Scan the entries that follow for the word "docs", then report every line in which it appears.
[Source data]
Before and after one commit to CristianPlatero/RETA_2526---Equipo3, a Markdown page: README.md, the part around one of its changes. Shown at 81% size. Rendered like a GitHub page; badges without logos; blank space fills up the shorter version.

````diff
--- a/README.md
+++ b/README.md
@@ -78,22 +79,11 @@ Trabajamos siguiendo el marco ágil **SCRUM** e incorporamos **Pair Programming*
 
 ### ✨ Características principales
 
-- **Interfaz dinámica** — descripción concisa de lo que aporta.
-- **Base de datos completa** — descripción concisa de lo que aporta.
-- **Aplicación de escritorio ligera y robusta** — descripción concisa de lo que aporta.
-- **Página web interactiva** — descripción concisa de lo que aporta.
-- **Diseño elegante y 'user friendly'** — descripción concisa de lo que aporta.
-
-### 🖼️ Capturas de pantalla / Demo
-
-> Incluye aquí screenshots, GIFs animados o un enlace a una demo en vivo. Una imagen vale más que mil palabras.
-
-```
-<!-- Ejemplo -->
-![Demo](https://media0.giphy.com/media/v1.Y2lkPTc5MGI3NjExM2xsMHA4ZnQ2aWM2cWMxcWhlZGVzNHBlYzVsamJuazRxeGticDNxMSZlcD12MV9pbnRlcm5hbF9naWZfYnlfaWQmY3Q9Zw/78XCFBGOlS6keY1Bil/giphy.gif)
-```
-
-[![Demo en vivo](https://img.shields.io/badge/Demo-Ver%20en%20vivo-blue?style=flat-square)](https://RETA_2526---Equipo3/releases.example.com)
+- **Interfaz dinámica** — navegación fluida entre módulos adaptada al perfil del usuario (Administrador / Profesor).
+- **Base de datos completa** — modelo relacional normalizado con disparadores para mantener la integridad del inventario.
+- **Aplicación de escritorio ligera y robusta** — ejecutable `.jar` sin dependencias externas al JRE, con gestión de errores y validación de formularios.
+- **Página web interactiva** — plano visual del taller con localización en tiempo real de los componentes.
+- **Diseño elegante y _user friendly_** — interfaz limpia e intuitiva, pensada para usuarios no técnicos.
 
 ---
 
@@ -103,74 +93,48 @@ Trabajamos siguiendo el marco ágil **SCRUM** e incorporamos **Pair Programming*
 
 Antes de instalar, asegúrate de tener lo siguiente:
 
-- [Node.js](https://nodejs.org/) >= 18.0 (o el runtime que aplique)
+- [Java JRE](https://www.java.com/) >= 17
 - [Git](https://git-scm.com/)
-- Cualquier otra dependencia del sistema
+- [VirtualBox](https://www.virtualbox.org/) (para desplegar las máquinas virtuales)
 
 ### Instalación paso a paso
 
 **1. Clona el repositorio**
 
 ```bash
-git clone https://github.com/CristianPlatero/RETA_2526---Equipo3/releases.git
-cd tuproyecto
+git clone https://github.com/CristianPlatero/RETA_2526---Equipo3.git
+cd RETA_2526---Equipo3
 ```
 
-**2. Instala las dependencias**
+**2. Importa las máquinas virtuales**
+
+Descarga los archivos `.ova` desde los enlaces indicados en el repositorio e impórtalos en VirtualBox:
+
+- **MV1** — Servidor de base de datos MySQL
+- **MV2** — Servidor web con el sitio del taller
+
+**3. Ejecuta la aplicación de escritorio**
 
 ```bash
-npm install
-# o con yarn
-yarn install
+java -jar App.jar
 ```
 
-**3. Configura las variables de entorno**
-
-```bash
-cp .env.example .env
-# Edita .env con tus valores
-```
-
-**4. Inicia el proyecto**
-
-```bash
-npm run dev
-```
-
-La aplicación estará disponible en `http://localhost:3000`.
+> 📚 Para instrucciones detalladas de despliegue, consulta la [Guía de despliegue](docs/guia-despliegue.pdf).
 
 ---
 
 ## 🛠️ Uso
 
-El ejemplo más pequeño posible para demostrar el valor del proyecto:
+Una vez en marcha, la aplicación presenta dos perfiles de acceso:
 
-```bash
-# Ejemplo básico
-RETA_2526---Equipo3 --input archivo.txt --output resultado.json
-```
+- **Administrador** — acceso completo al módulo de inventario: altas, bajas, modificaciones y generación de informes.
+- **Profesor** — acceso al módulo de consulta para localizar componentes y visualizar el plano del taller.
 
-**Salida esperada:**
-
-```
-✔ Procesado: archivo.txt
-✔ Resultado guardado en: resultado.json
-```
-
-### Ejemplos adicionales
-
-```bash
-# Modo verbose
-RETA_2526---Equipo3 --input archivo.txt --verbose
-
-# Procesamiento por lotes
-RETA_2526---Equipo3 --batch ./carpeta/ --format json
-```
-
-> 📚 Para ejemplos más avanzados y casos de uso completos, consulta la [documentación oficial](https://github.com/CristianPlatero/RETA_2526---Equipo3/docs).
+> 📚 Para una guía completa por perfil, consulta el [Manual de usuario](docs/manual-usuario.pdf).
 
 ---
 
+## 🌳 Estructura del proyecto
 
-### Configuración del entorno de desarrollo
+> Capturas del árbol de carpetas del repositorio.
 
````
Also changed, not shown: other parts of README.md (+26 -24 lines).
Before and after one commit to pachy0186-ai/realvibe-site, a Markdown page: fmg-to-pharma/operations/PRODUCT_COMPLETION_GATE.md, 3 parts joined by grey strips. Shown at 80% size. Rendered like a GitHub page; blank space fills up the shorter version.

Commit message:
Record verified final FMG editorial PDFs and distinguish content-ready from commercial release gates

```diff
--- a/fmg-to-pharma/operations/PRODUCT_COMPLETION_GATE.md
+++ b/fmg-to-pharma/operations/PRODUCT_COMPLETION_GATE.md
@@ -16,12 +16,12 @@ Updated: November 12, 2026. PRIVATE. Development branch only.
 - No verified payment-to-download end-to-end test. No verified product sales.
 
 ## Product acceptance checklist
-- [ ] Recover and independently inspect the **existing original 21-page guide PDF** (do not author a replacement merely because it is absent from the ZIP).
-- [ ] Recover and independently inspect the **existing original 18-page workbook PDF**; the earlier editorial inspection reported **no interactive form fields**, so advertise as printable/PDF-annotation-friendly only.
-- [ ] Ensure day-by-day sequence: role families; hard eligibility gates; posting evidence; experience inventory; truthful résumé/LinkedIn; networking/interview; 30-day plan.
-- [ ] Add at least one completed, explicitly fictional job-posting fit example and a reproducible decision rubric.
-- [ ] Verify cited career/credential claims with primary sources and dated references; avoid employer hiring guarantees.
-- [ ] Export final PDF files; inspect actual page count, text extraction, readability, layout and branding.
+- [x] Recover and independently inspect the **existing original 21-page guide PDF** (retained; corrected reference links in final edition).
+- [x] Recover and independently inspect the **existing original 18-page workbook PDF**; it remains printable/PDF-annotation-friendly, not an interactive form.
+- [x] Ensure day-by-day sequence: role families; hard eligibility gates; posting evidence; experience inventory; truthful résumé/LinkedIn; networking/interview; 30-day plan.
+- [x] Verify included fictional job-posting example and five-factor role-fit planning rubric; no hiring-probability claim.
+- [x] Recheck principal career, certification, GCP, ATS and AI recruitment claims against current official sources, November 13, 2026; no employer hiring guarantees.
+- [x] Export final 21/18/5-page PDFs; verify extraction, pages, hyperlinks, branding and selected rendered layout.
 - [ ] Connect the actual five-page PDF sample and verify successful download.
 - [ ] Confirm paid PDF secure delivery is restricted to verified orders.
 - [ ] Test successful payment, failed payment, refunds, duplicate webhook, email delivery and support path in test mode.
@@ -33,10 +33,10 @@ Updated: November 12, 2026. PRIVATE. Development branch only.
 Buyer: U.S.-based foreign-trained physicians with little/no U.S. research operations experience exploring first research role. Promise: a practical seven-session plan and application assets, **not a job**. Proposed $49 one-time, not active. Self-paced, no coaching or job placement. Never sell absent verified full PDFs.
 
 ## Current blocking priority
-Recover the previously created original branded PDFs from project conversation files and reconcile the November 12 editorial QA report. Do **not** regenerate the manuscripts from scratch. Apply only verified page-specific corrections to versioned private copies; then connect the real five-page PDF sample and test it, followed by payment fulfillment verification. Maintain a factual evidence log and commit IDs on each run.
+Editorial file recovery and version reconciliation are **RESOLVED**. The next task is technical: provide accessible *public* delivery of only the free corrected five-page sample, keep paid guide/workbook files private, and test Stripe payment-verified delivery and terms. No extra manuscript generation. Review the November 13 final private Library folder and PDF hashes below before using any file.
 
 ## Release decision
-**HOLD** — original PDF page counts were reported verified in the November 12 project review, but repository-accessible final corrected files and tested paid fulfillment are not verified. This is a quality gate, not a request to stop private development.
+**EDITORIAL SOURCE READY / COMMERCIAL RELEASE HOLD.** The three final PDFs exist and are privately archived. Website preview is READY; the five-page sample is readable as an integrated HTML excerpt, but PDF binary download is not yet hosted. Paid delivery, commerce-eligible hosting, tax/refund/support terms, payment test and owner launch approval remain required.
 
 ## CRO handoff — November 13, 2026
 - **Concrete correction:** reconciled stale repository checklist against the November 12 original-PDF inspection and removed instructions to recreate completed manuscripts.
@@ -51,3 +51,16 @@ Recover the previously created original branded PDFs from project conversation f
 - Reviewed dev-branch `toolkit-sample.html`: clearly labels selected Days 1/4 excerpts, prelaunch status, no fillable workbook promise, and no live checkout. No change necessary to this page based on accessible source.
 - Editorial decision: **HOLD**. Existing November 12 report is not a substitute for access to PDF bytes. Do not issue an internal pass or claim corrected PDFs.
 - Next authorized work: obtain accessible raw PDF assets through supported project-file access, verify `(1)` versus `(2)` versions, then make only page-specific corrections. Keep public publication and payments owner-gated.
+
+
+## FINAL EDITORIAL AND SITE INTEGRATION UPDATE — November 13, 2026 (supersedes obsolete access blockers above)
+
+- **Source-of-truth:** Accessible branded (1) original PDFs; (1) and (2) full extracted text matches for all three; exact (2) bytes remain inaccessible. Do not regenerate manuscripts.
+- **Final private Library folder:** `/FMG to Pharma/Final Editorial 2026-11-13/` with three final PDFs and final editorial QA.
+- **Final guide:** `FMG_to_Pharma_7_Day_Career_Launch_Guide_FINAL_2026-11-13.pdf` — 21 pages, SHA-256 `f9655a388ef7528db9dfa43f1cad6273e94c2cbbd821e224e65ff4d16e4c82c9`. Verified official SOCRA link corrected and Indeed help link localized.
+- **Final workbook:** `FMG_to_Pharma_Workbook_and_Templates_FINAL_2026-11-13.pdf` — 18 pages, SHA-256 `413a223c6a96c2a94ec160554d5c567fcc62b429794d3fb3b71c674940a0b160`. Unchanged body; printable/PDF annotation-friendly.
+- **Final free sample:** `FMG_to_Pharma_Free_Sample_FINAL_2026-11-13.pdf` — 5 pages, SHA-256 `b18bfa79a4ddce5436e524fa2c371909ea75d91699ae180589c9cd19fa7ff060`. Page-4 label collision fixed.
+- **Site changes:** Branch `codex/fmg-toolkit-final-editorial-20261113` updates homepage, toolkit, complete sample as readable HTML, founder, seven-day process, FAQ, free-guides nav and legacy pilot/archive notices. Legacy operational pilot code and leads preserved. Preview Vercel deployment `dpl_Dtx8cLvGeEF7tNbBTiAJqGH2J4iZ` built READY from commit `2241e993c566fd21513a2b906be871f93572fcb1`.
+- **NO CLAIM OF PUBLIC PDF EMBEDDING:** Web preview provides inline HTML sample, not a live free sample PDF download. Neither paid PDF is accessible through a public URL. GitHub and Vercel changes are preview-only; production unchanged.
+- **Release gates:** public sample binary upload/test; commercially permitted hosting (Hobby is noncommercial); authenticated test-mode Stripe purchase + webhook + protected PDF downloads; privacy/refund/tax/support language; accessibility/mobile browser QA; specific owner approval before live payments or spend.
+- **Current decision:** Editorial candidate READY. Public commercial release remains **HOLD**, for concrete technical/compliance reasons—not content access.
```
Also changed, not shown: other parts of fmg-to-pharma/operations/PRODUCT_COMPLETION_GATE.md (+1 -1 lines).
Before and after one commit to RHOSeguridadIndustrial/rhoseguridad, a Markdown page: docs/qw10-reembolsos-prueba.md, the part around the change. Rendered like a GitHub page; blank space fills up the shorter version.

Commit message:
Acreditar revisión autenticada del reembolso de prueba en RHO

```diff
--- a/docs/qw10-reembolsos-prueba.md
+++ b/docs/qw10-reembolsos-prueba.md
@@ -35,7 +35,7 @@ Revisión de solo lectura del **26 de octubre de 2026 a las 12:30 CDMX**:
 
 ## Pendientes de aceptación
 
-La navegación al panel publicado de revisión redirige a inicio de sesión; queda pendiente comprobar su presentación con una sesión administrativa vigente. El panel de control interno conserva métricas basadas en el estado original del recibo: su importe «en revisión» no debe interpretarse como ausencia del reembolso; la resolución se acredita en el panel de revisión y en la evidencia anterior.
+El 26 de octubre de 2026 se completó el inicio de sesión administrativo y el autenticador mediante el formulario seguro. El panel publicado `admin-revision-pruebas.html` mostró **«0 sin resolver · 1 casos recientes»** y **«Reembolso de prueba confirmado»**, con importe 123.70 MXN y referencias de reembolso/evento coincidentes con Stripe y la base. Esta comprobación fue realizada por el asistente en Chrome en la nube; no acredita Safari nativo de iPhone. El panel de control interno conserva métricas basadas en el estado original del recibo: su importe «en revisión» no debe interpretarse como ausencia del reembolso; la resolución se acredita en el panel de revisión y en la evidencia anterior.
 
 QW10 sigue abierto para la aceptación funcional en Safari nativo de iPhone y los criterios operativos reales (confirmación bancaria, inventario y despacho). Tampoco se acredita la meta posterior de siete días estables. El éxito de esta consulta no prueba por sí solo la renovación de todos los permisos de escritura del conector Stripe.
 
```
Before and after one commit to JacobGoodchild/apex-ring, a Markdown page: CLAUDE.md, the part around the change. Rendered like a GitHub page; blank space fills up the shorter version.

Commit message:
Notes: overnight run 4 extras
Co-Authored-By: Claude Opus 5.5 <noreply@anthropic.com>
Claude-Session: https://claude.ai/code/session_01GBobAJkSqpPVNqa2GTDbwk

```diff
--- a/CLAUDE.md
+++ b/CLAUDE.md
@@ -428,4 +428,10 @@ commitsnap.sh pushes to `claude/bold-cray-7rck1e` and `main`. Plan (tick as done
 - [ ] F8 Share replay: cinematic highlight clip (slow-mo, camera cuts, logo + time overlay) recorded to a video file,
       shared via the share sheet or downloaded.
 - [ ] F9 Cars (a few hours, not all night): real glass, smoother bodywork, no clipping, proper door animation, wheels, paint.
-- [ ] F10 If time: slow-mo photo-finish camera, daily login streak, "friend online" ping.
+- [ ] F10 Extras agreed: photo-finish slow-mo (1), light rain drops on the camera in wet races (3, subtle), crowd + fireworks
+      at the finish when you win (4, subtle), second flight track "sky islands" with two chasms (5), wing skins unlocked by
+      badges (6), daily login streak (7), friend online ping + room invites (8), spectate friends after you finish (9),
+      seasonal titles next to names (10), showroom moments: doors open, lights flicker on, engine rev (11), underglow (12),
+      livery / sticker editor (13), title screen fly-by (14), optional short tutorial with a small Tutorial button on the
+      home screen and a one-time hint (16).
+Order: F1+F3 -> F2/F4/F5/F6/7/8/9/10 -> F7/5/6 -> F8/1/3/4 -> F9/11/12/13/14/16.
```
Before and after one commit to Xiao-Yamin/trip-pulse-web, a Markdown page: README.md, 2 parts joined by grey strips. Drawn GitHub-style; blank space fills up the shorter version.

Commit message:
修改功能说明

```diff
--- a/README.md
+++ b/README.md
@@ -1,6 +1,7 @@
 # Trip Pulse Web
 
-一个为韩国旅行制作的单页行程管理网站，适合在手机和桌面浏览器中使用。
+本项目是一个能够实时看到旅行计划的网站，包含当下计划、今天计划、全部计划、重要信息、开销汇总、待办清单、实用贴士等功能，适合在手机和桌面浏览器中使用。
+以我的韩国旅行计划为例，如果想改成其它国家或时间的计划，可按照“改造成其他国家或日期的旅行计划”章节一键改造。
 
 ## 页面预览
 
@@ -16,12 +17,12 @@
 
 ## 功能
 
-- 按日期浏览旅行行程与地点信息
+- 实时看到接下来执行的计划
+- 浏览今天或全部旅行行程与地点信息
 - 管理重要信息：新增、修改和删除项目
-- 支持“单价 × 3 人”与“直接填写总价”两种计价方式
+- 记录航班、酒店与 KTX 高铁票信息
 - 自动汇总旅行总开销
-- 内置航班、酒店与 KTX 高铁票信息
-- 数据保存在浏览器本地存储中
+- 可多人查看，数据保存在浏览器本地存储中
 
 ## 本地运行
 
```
[/Source data]
● **Solution for this task**:
+> 📚 Para instrucciones detalladas de despliegue, consulta la [Guía de despliegue](docs/guia-despliegue.pdf).
-> 📚 Para ejemplos más avanzados y casos de uso completos, consulta la [documentación oficial](https://github.com/CristianPlatero/RETA_2526---Equipo3/docs).
+> 📚 Para una guía completa por perfil, consulta el [Manual de usuario](docs/manual-usuario.pdf).
Before and after one commit to RHOSeguridadIndustrial/rhoseguridad, a Markdown page: docs/qw10-reembolsos-prueba.md, the part around the change. Rendered like a GitHub page; blank space fills up the shorter version.
--- a/docs/qw10-reembolsos-prueba.md
+++ b/docs/qw10-reembolsos-prueba.md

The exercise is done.